==== DATASET

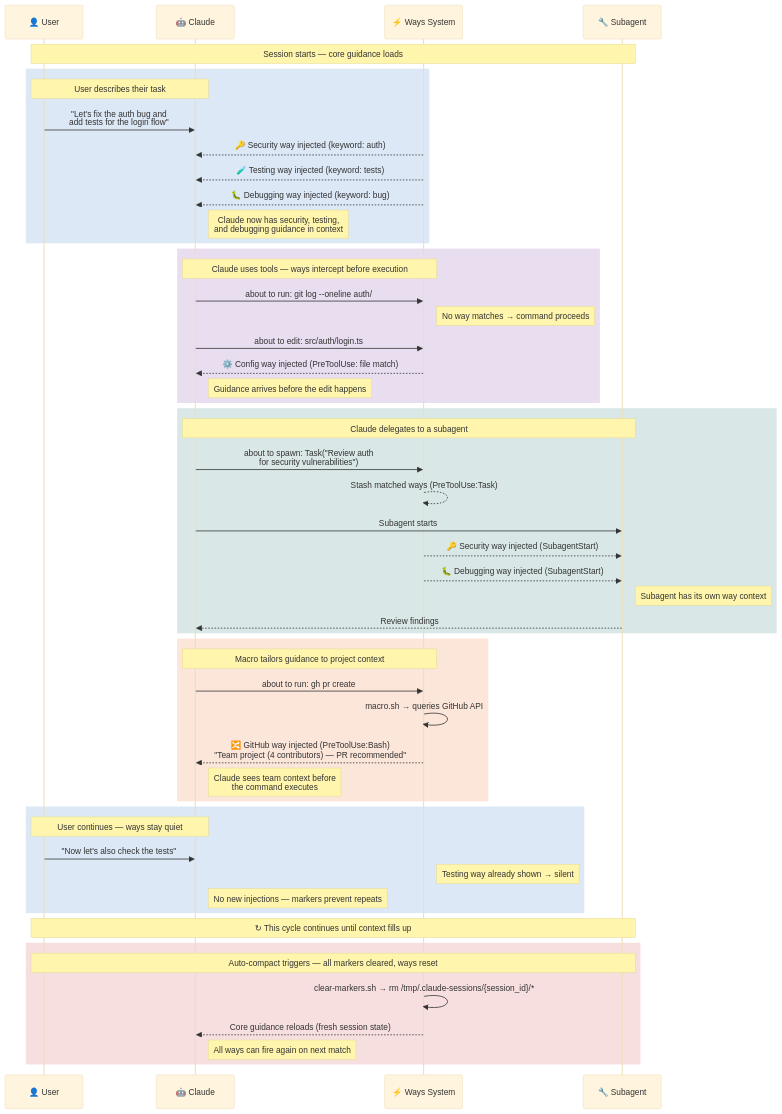
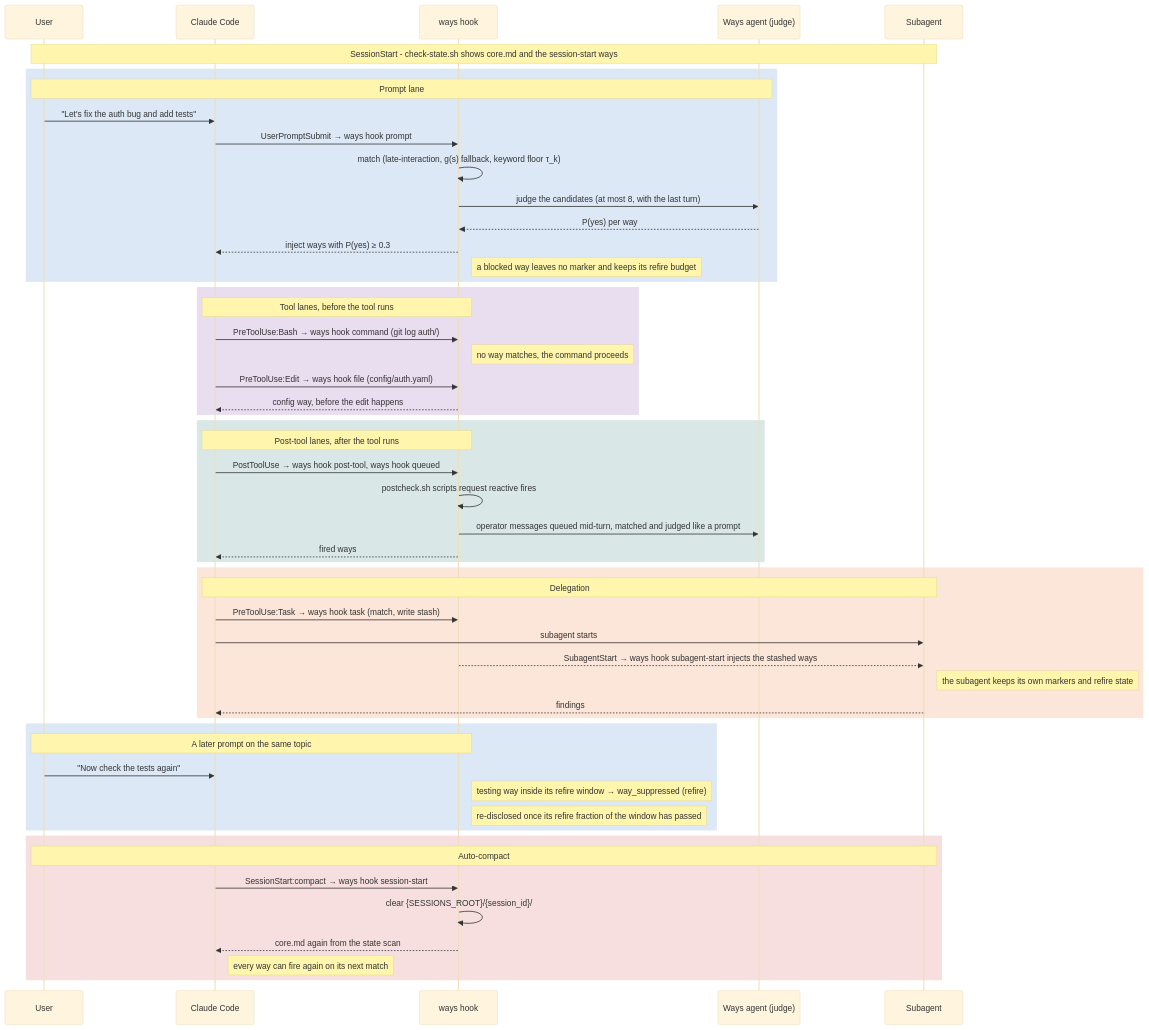
Before and after one commit to aaronsb/agent-ways: the first of 13 diagrams in docs/architecture.md, drawn with Mermaid (base theme). The commit also changed other lines of this file and 7 other files, not shown here.

First line of the commit message:
docs(architecture): redraw the ways pipeline for the judge, late-interaction and per-agent state

````diff
--- a/docs/architecture.md
+++ b/docs/architecture.md
@@ -9,62 +25,61 @@
 ```mermaid
 sequenceDiagram
-    participant U as 👤 User
-    participant C as 🤖 Claude
-    participant W as ⚡ Ways System
-    participant S as 🔧 Subagent
+    participant U as User
+    participant C as Claude Code
+    participant W as ways hook
+    participant G as Ways agent (judge)
+    participant S as Subagent
 
-    Note over U,S: Session starts — core guidance loads
+    Note over U,S: SessionStart - check-state.sh shows core.md and the session-start ways
 
     rect rgba(21, 101, 192, 0.15)
-        Note over U,C: User describes their task
-        U->>C: "Let's fix the auth bug and<br/>add tests for the login flow"
-        W-->>C: 🔑 Security way injected (keyword: auth)
-        W-->>C: 🧪 Testing way injected (keyword: tests)
-        W-->>C: 🐛 Debugging way injected (keyword: bug)
-        Note right of C: Claude now has security, testing,<br/>and debugging guidance in context
+        Note over U,G: Prompt lane
+        U->>C: "Let's fix the auth bug and add tests"
+        C->>W: UserPromptSubmit → ways hook prompt
+        W->>W: match (late-interaction, g(s) fallback, keyword floor τ_k)
+        W->>G: judge the candidates (at most 8, with the last turn)
+        G-->>W: P(yes) per way
+        W-->>C: inject ways with P(yes) ≥ 0.3
+        Note right of W: a blocked way leaves no marker and keeps its refire budget
     end
 
     rect rgba(106, 27, 154, 0.15)
-        Note over C,W: Claude uses tools — ways intercept before execution
-        C->>W: about to run: git log --oneline auth/
-        Note right of W: No way matches → command proceeds
-        C->>W: about to edit: src/auth/login.ts
-        W-->>C: ⚙️ Config way injected (PreToolUse: file match)
-        Note right of C: Guidance arrives before the edit happens
+        Note over C,W: Tool lanes, before the tool runs
+        C->>W: PreToolUse:Bash → ways hook command (git log auth/)
+        Note right of W: no way matches, the command proceeds
+        C->>W: PreToolUse:Edit → ways hook file (config/auth.yaml)
+        W-->>C: config way, before the edit happens
     end
 
     rect rgba(0, 105, 92, 0.15)
-        Note over C,S: Claude delegates to a subagent
-        C->>W: about to spawn: Task("Review auth<br/>for security vulnerabilities")
-        W-->>W: Stash matched ways (PreToolUse:Task)
-        C->>S: Subagent starts
-        W-->>S: 🔑 Security way injected (SubagentStart)
-        W-->>S: 🐛 Debugging way injected (SubagentStart)
-        Note right of S: Subagent has its own way context
-        S-->>C: Review findings
+        Note over C,W: Post-tool lanes, after the tool runs
+        C->>W: PostToolUse → ways hook post-tool, ways hook queued
+        W->>W: postcheck.sh scripts request reactive fires
+        W->>G: operator messages queued mid-turn, matched and judged like a prompt
+        W-->>C: fired ways
     end
 
     rect rgba(230, 81, 0, 0.15)
-        Note over C,W: Macro tailors guidance to project context
-        C->>W: about to run: gh pr create
-        W->>W: macro.sh → queries GitHub API
-        W-->>C: 🔀 GitHub way injected (PreToolUse:Bash)<br/>"Team project (4 contributors) — PR recommended"
-        Note right of C: Claude sees team context before<br/>the command executes
+        Note over C,S: Delegation
+        C->>W: PreToolUse:Task → ways hook task (match, write stash)
+        C->>S: subagent starts
+        W-->>S: SubagentStart → ways hook subagent-start injects the stashed ways
+        Note right of S: the subagent keeps its own markers and refire state
+        S-->>C: findings
     end
 
     rect rgba(21, 101, 192, 0.15)
-        Note over U,C: User continues — ways stay quiet
-        U->>C: "Now let's also check the tests"
-        Note right of W: Testing way already shown → silent
-        Note right of C: No new injections — markers prevent repeats
+        Note over U,W: A later prompt on the same topic
+        U->>C: "Now check the tests again"
+        Note right of W: testing way inside its refire window → way_suppressed (refire)
+        Note right of W: re-disclosed once its refire fraction of the window has passed
     end
 
-    Note over U,S: ↻ This cycle continues until context fills up
-
     rect rgba(198, 40, 40, 0.15)
-        Note over U,S: Auto-compact triggers — all markers cleared, ways reset
-        W->>W: clear-markers.sh → rm /tmp/.claude-sessions/{session_id}/*
-        W-->>C: Core guidance reloads (fresh session state)
-        Note right of C: All ways can fire again on next match
+        Note over U,S: Auto-compact
+        C->>W: SessionStart:compact → ways hook session-start
+        W->>W: clear {SESSIONS_ROOT}/{session_id}/
+        W-->>C: core.md again from the state scan
+        Note right of C: every way can fire again on its next match
     end
 ```
````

========

Copy out each line of the data that includes the string "rect".

FINAL ANSWER –
     rect rgba(21, 101, 192, 0.15)
     rect rgba(106, 27, 154, 0.15)
     rect rgba(0, 105, 92, 0.15)
     rect rgba(230, 81, 0, 0.15)
     rect rgba(21, 101, 192, 0.15)
     rect rgba(198, 40, 40, 0.15)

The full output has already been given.